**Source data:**
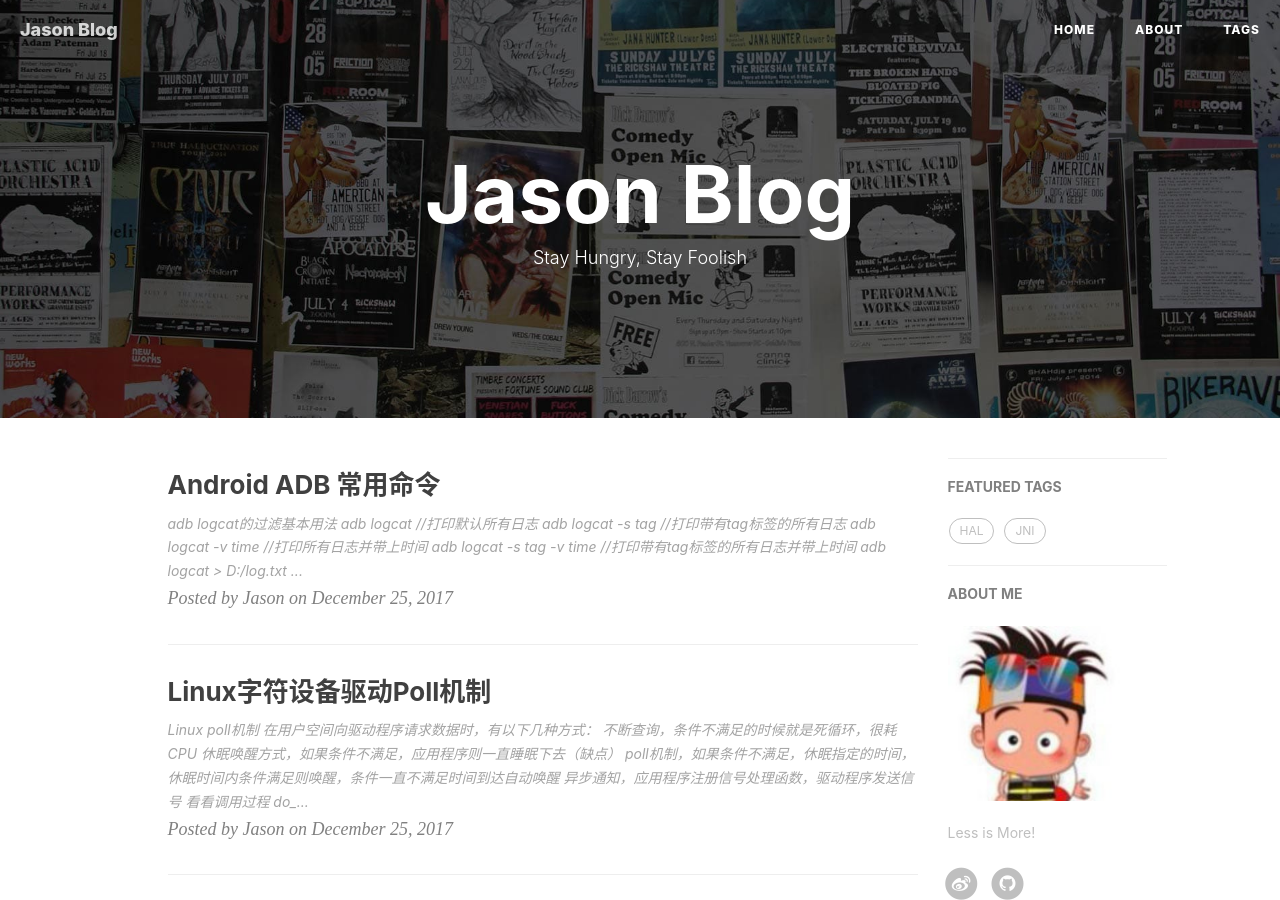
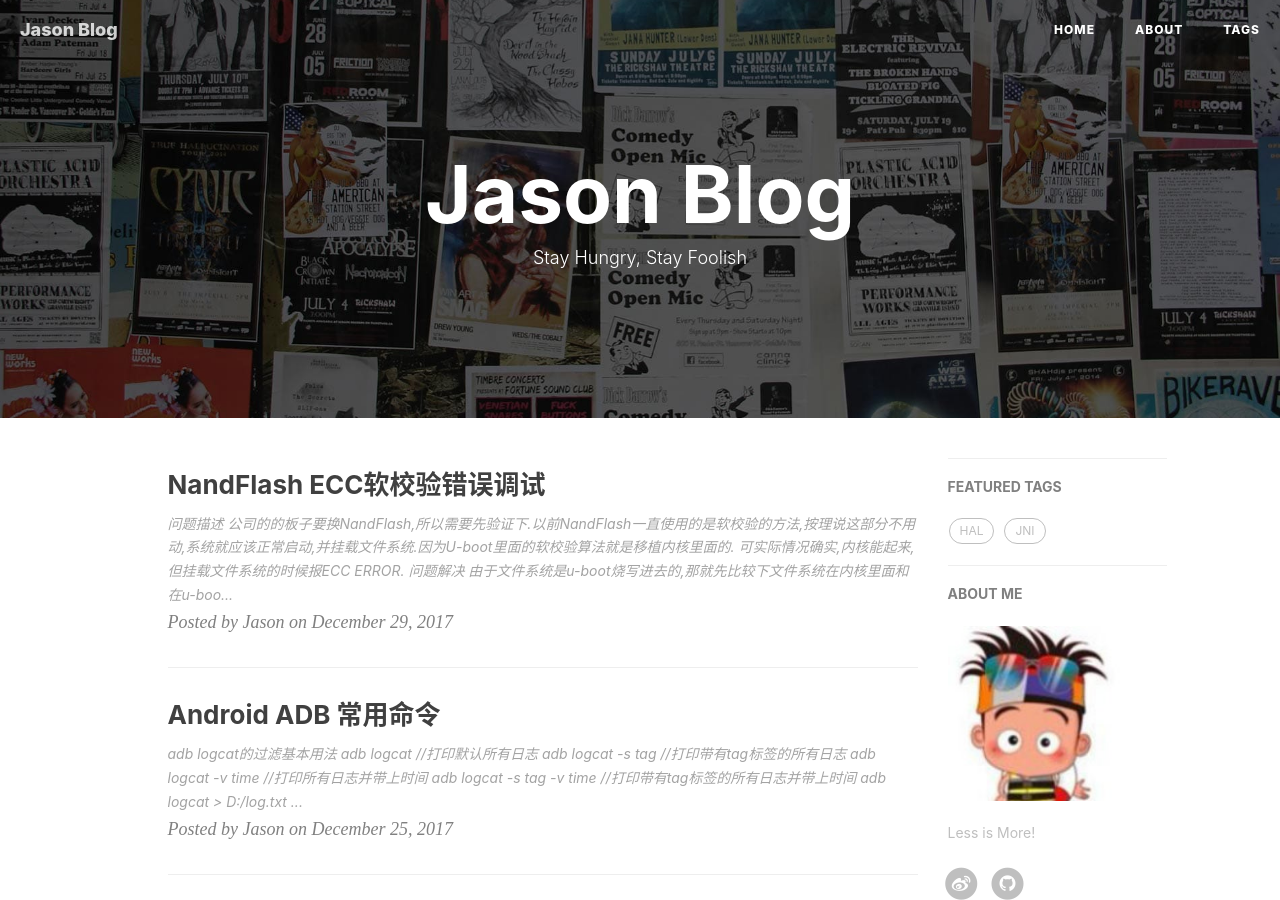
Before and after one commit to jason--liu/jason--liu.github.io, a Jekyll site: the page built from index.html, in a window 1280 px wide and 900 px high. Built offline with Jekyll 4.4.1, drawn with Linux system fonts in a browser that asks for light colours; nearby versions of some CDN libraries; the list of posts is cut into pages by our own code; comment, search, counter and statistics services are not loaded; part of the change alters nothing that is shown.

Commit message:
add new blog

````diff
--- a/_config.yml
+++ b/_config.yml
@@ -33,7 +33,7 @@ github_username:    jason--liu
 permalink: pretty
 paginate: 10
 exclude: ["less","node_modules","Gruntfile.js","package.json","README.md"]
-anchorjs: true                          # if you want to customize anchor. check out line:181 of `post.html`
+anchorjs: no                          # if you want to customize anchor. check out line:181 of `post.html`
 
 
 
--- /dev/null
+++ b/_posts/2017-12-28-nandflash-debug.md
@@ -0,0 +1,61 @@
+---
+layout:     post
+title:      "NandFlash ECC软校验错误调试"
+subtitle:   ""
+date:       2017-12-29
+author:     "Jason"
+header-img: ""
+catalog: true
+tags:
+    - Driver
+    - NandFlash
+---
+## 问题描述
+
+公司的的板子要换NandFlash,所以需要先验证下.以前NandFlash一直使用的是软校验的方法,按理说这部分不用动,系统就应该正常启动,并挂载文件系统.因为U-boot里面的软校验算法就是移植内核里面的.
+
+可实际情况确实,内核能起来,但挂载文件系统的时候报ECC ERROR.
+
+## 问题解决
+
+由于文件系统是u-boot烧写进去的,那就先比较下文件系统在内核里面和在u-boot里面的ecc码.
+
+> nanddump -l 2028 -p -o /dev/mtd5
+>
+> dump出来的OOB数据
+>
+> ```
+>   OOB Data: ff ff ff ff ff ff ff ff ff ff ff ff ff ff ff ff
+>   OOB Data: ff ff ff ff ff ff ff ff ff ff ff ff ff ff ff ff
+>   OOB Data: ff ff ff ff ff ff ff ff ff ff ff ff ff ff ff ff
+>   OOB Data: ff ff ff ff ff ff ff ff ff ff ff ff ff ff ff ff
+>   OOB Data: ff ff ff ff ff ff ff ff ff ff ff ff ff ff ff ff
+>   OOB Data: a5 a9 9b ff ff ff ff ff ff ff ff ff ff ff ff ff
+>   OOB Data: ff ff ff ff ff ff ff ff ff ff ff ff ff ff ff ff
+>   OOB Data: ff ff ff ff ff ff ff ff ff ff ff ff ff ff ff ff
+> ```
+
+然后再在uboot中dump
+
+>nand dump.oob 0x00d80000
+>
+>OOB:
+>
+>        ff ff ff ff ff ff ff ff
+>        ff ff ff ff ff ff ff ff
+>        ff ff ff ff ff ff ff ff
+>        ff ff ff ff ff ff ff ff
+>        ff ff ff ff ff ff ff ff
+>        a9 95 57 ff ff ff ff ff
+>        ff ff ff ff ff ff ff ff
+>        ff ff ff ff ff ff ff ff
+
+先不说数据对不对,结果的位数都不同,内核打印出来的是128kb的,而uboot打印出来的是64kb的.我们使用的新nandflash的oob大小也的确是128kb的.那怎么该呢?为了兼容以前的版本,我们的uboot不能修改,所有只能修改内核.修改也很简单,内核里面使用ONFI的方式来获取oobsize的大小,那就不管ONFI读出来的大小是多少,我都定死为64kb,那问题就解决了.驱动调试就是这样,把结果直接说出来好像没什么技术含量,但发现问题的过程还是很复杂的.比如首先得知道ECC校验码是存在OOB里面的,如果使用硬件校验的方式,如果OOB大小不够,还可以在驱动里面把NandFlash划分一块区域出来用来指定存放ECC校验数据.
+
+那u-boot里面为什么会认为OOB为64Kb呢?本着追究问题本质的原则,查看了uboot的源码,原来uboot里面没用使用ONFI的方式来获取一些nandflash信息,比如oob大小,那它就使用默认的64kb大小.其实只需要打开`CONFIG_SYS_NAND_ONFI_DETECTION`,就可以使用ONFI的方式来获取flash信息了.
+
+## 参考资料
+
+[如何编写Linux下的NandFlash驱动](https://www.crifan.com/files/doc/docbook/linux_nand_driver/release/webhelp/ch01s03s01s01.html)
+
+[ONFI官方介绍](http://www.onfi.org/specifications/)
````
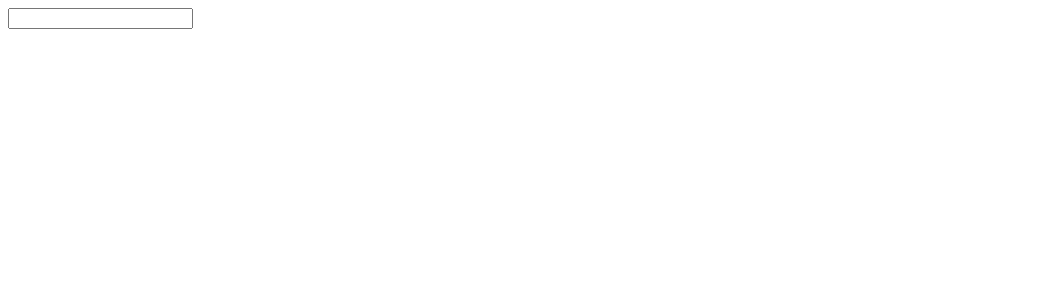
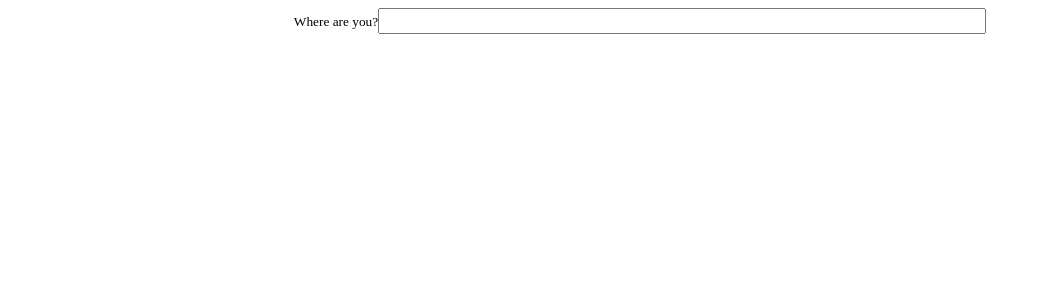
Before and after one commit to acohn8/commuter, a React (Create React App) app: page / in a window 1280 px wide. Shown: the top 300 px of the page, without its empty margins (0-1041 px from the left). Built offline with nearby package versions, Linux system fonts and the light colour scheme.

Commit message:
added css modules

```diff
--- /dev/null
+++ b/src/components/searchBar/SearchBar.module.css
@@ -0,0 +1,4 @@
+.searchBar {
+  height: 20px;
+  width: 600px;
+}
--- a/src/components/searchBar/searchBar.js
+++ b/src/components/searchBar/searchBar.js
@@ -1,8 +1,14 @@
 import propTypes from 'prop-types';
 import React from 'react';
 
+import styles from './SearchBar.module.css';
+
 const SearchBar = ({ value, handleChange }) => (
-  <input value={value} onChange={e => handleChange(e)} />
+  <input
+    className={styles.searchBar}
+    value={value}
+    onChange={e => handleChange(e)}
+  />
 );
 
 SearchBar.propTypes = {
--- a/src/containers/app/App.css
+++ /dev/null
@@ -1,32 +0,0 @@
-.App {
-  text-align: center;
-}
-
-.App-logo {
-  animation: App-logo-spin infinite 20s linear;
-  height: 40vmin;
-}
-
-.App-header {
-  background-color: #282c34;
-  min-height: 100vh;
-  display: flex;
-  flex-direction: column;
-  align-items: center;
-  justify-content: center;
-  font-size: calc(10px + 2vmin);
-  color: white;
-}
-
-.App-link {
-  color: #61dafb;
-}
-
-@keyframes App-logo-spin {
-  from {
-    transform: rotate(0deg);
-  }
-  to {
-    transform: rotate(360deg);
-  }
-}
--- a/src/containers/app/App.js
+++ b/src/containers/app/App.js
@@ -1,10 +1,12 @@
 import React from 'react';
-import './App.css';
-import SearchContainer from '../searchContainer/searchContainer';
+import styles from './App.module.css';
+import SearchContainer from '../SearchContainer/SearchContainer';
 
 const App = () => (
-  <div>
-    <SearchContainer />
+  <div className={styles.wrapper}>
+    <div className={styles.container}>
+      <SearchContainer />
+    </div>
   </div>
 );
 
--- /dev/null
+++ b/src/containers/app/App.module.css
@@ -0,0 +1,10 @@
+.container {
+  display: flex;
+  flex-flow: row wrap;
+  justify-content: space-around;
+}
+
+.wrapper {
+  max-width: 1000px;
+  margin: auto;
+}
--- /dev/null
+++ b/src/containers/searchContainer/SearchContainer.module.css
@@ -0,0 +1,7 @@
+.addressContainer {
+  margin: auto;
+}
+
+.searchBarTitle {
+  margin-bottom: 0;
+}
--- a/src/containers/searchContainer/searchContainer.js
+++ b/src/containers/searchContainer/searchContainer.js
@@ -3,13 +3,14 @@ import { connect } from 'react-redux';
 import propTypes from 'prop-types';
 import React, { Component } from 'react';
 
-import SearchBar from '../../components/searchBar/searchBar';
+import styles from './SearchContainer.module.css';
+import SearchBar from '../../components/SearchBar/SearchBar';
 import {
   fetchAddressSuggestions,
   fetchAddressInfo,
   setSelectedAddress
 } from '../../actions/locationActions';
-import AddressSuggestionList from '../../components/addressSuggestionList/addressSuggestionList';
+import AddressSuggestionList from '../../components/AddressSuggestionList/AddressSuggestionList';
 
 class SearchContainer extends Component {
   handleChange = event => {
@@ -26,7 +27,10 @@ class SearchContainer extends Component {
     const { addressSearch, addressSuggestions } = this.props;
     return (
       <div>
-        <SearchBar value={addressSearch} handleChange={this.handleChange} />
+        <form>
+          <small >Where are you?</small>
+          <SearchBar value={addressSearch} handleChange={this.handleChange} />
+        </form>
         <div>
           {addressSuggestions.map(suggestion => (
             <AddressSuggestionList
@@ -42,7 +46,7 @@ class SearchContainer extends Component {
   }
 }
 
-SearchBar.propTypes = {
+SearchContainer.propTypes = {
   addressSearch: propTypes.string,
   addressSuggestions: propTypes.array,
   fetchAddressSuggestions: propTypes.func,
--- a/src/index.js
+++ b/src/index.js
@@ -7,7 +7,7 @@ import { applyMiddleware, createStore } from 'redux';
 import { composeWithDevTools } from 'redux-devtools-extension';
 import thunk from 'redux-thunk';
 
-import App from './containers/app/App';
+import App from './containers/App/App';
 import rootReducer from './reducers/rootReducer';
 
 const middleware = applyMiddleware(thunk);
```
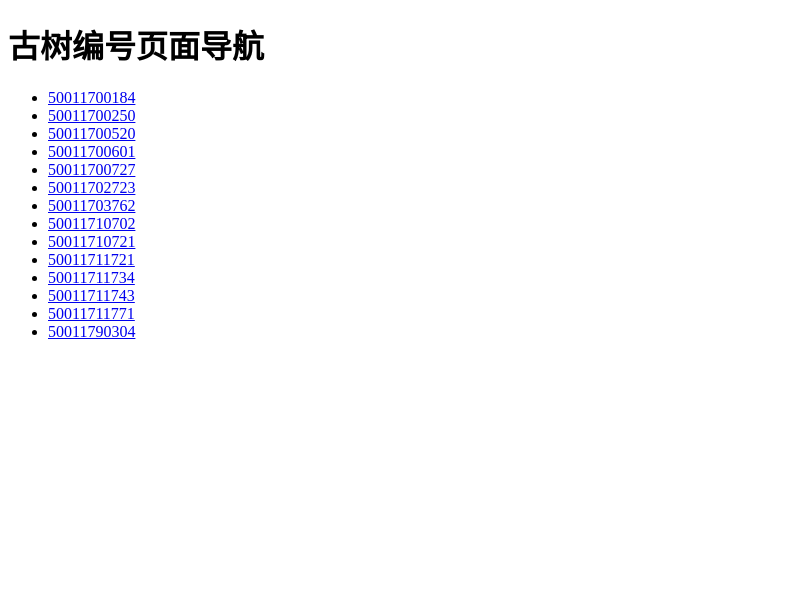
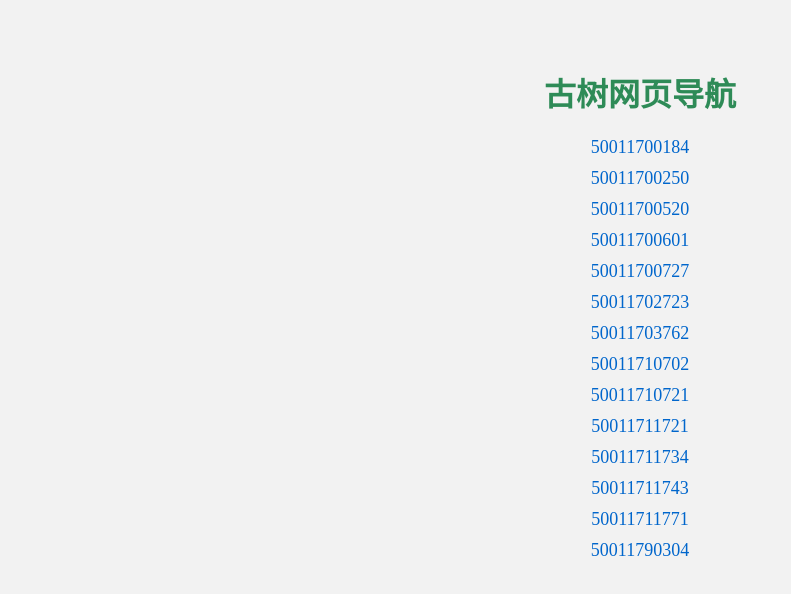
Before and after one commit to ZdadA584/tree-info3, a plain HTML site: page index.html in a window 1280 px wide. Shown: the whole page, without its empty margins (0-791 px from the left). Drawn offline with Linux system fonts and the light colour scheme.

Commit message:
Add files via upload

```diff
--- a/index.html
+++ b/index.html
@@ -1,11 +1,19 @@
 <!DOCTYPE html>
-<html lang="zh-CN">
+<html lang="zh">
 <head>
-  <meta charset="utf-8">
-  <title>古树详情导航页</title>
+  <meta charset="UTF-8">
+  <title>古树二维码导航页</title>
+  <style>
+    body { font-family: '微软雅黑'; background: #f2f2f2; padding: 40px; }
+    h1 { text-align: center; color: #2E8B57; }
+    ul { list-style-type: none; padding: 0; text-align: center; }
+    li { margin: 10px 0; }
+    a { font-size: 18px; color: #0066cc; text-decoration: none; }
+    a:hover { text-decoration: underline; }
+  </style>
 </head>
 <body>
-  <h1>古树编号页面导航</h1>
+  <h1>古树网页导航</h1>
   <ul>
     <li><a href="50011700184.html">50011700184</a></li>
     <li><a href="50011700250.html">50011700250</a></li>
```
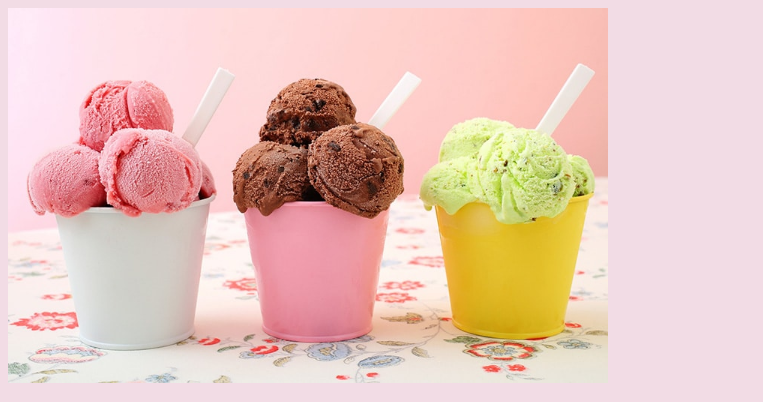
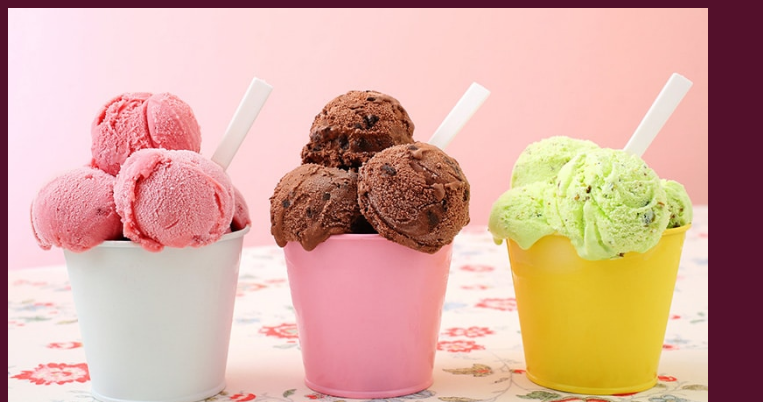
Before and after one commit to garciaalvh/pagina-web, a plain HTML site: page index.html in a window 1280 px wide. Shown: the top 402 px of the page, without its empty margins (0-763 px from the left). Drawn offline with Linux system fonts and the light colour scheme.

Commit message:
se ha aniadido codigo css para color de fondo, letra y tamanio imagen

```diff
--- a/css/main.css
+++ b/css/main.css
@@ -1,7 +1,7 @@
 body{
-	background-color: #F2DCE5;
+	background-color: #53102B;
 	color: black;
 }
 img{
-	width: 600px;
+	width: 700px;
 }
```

**Assignment:**
A single number is the whole answer: the count of lines above that hold "containers".

**Response to the task:**
9